The International Monetary Fund (IMF) has warned that taxing the income of expatriates – as some Gulf states, including Saudi Arabia, are contemplating – would reduce the area’s appeal to foreign workers.After the half-dozen Gulf Cooperation Council (GCC) members agreed to introduce five per cent VAT on sales from 2018, some of the states are now looking at other taxes, including charges on expat earnings, financial transaction taxes and taxing overseas remittances, in a bid to offset revenue losses caused by the fall in the price of oil.

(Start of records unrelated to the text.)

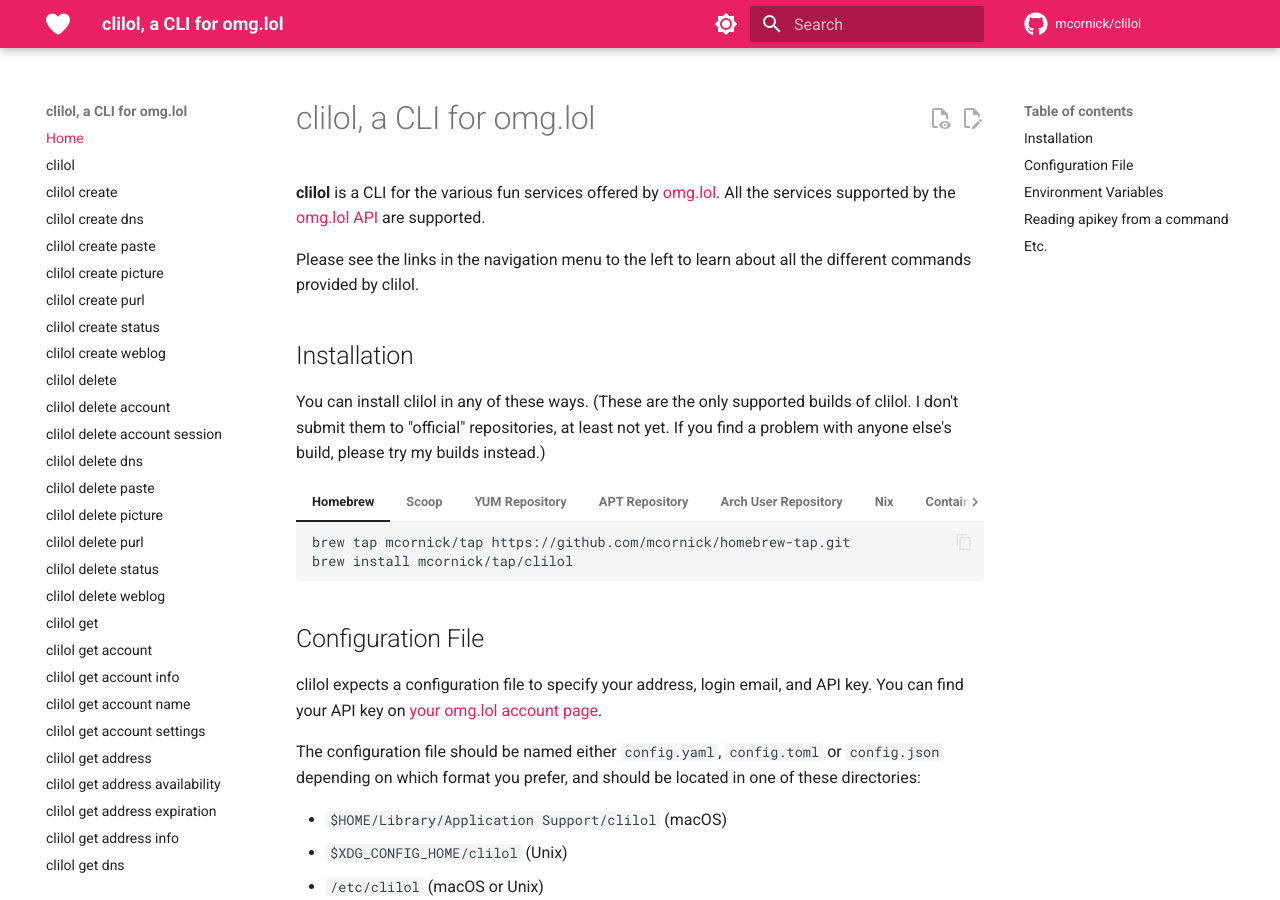
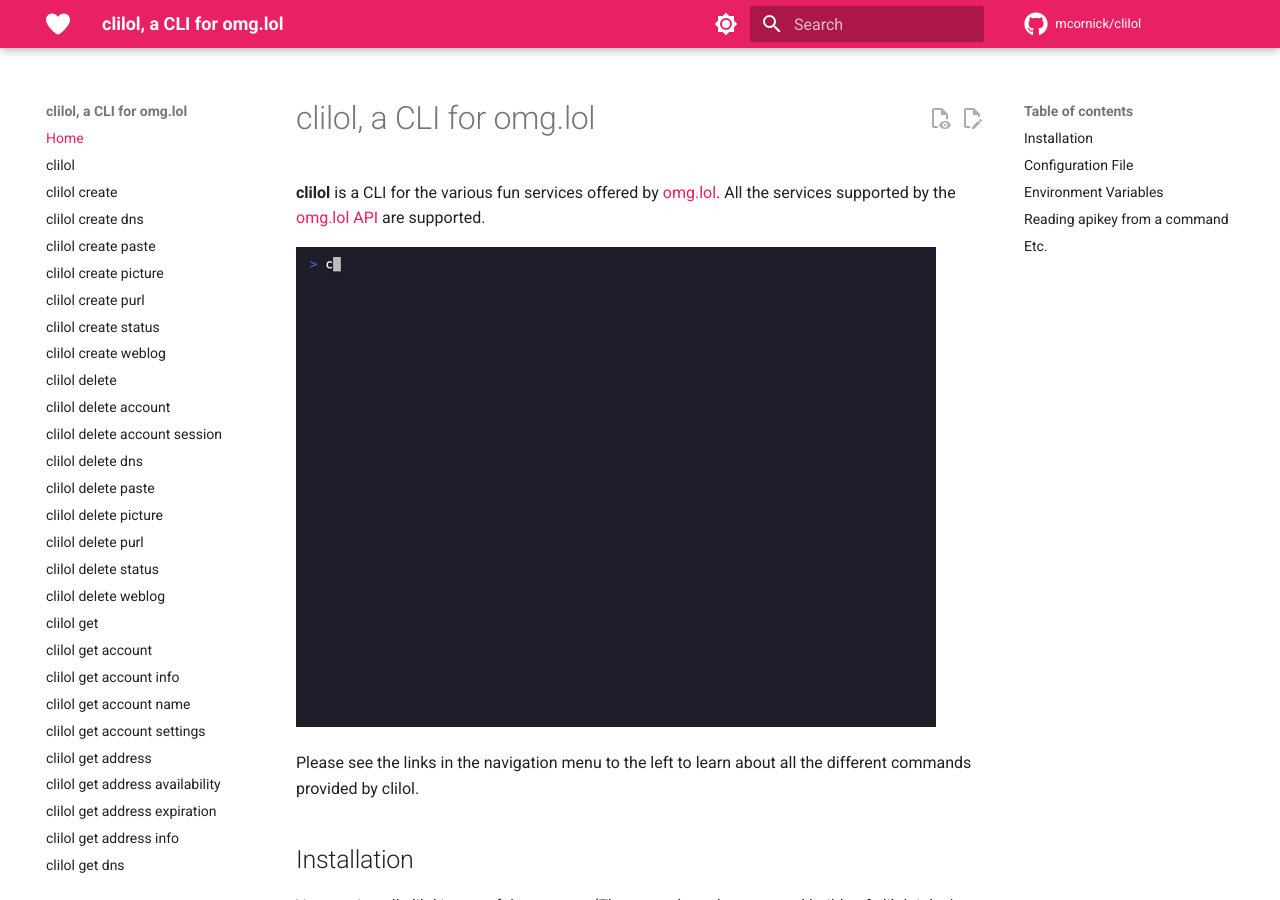
Before and after one commit to mcornick/clilol, an MkDocs documentation site: the page built from docs/index.md, in a window 1280 px wide and 900 px high. Built offline with MkDocs 1.6.1 and Material for MkDocs 9.7.7, drawn with Linux system fonts in a browser that asks for light colours; comment, search, counter and statistics services are not loaded.

Commit message:
docs: restore and update screenshot

```diff
--- a/docs/index.md
+++ b/docs/index.md
@@ -4,6 +4,8 @@
 # clilol, a CLI for omg.lol
 
 __clilol__ is a CLI for the various fun services offered by [omg.lol](https://omg.lol/). All the services supported by the [omg.lol API](https://api.omg.lol) are supported.
+
+![Screenshot](clilol.gif "Screenshot")
 
 Please see the links in the navigation menu to the left to learn about all the different commands provided by clilol.
 
```
Also changed, not shown: README.md (+2 -0 lines), docs/clilol.gif (added), 1 other file.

A report from the IMF accepted that taxing foreign workers in the GCC would boost regional revenues. “A progressive tax on higher paid foreign workers could also boost opportunities for nationals to take those jobs as foreigners are likely to demand higher wages, making these less competitive relative to similarly skilled nationals,” the report added.However, the IMF said the introduction would make the region much less appealing to expats, at least in the short term. “This may be more of a concern in the case of higher-skilled workers who are likely to have more employment options. This could lead to a skills shortage if nationals with similar skills are not available,” the report said.